Our Place provides showers from 8 a.m. to 4 p.m. seven days week. The agency has also extended its hours to offer evening showers from 6 to 9 p.m. Monday to Friday, at a cost of $8,000 a month funded by the City of Victoria through Emergency Management B.C.
Mayor Lisa Helps and Coun. Charlayne Thorton-Joe put forward a motion asking staff to look into whether the city can provide $15,000 a month to have the showers at Our Place open an additional five hours a day, from 8 a.m. to 9 p.m.
Both motions will be discussed at Thursday’s committee of the whole meeting.
However, Niki Ottosen, who hands out water, blankets and supplies to people in Beacon Hill Park through an initiative called the Backpack Project, said people are so afraid of theft or vandalism, they are unwilling to leave their things unattended to travel to Our Place for a shower.

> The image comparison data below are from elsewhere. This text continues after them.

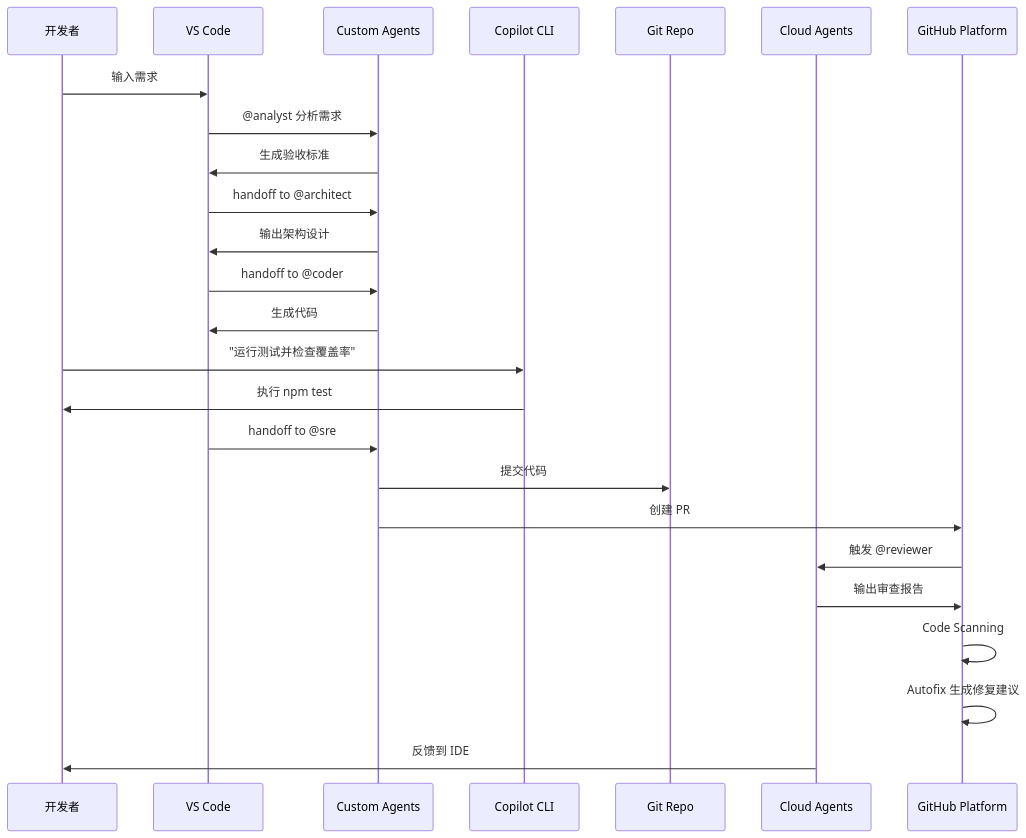
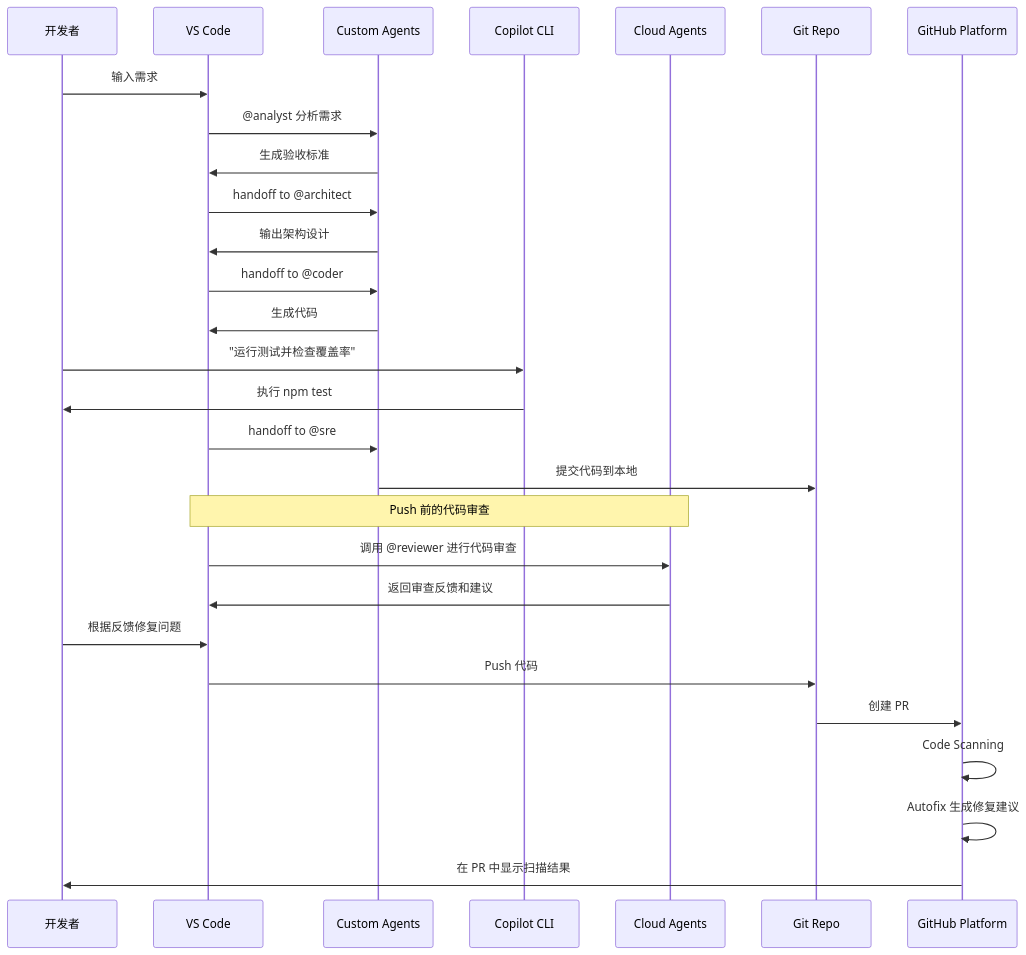
One commit to ghcpSharing/library changed the second of 4 diagrams in labs/agents/README.md. Above: the diagram before and after it, drawn with Mermaid. The commit also changed other lines of this file, not shown here.

Commit message:
prepare agents demo

````diff
--- a/labs/agents/README.md
+++ b/labs/agents/README.md
@@ -159,35 +160,38 @@
 ```mermaid
 sequenceDiagram
     participant Dev as 开发者
     participant IDE as VS Code
     participant Local as Custom Agents
     participant CLI as Copilot CLI
+    participant Cloud as Cloud Agents
     participant Git as Git Repo
-    participant Cloud as Cloud Agents
     participant GH as GitHub Platform
     
     Dev->>IDE: 输入需求
     IDE->>Local: @analyst 分析需求
     Local->>IDE: 生成验收标准
     
     IDE->>Local: handoff to @architect
     Local->>IDE: 输出架构设计
     
     IDE->>Local: handoff to @coder
     Local->>IDE: 生成代码
     
     Dev->>CLI: "运行测试并检查覆盖率"
     CLI->>Dev: 执行 npm test
     
     IDE->>Local: handoff to @sre
-    Local->>Git: 提交代码
-    Local->>GH: 创建 PR
+    Local->>Git: 提交代码到本地
     
-    GH->>Cloud: 触发 @reviewer
-    Cloud->>GH: 输出审查报告
+    Note over IDE,Cloud: Push 前的代码审查
+    IDE->>Cloud: 调用 @reviewer 进行代码审查
+    Cloud->>IDE: 返回审查反馈和建议
+    
+    Dev->>IDE: 根据反馈修复问题
+    IDE->>Git: Push 代码
+    Git->>GH: 创建 PR
     
     GH->>GH: Code Scanning
     GH->>GH: Autofix 生成修复建议
-    
-    Cloud->>Dev: 反馈到 IDE
+    GH->>Dev: 在 PR 中显示扫描结果
 ```
````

“We’re in a pandemic and we don’t have running water, toilets or showers,” Ottosen said. “Showers are something that should have been set up a long time ago.”